(User interface change data)

[Start of section]

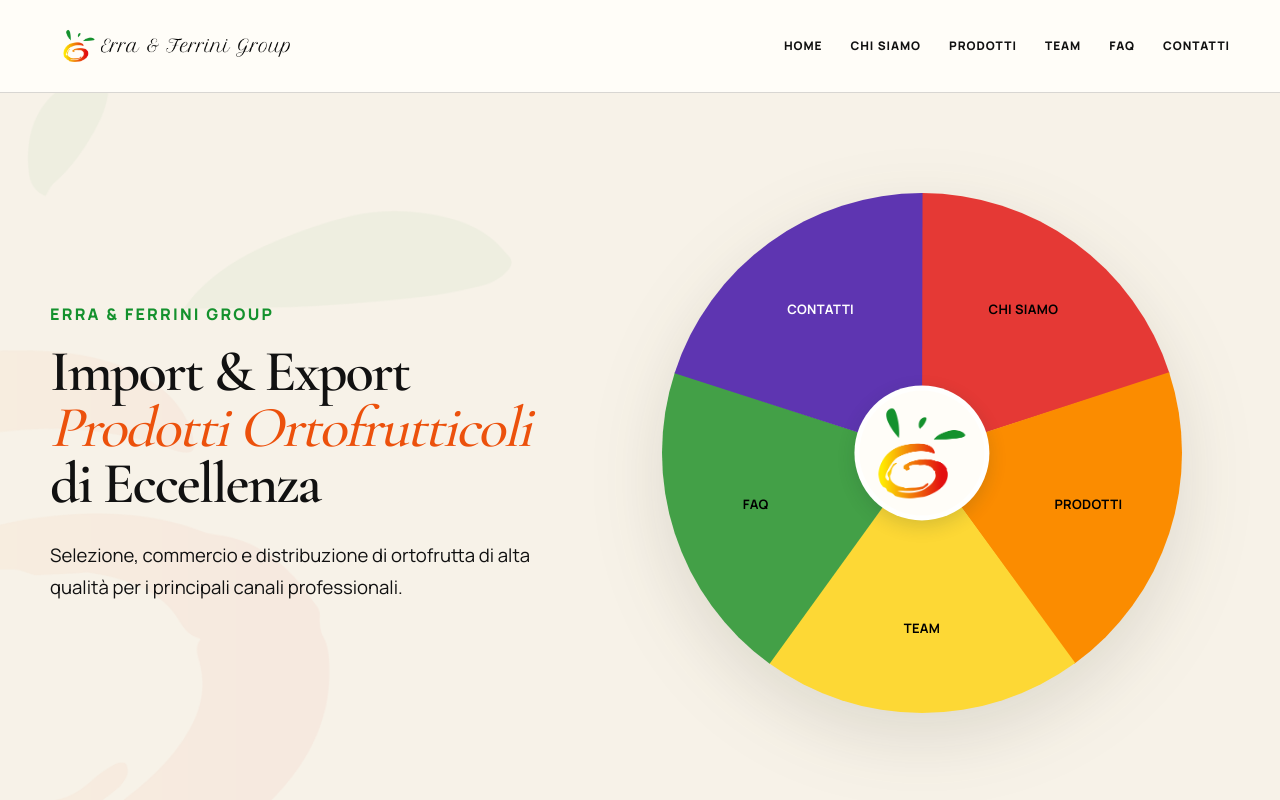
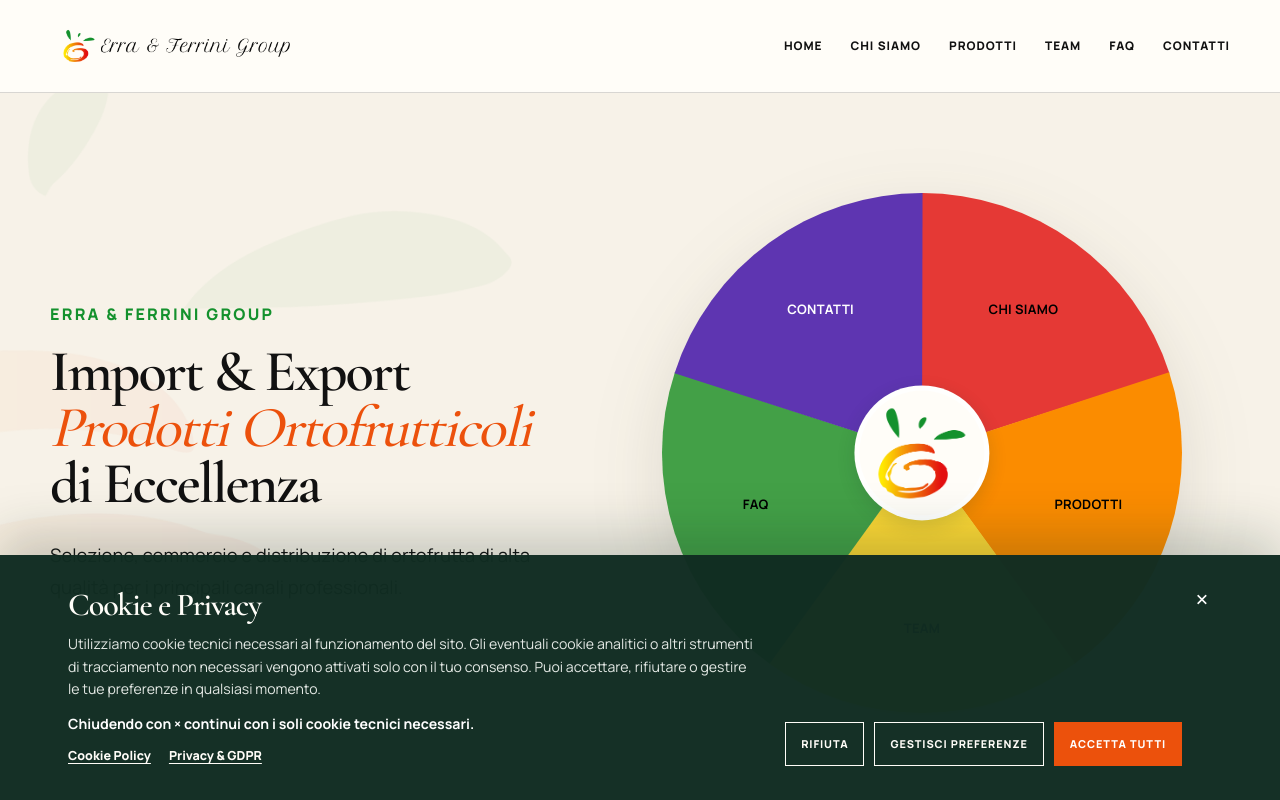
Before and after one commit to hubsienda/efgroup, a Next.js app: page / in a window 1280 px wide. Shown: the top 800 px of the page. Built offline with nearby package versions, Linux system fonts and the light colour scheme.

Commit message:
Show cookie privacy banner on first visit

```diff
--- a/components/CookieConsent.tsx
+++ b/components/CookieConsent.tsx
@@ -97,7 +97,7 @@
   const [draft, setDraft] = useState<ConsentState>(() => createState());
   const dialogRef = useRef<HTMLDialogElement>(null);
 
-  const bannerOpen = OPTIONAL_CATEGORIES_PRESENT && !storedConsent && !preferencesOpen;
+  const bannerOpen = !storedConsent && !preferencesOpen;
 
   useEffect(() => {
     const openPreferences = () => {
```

[End of section]

Every entry above should be written out again verbatim, with no pictures included.

Before and after one commit to hubsienda/efgroup, a Next.js app: page / in a window 1280 px wide. Shown: the top 800 px of the page. Built offline with nearby package versions, Linux system fonts and the light colour scheme.

Commit message:
Show cookie privacy banner on first visit

```diff
--- a/components/CookieConsent.tsx
+++ b/components/CookieConsent.tsx
@@ -97,7 +97,7 @@
   const [draft, setDraft] = useState<ConsentState>(() => createState());
   const dialogRef = useRef<HTMLDialogElement>(null);
 
-  const bannerOpen = OPTIONAL_CATEGORIES_PRESENT && !storedConsent && !preferencesOpen;
+  const bannerOpen = !storedConsent && !preferencesOpen;
 
   useEffect(() => {
     const openPreferences = () => {
```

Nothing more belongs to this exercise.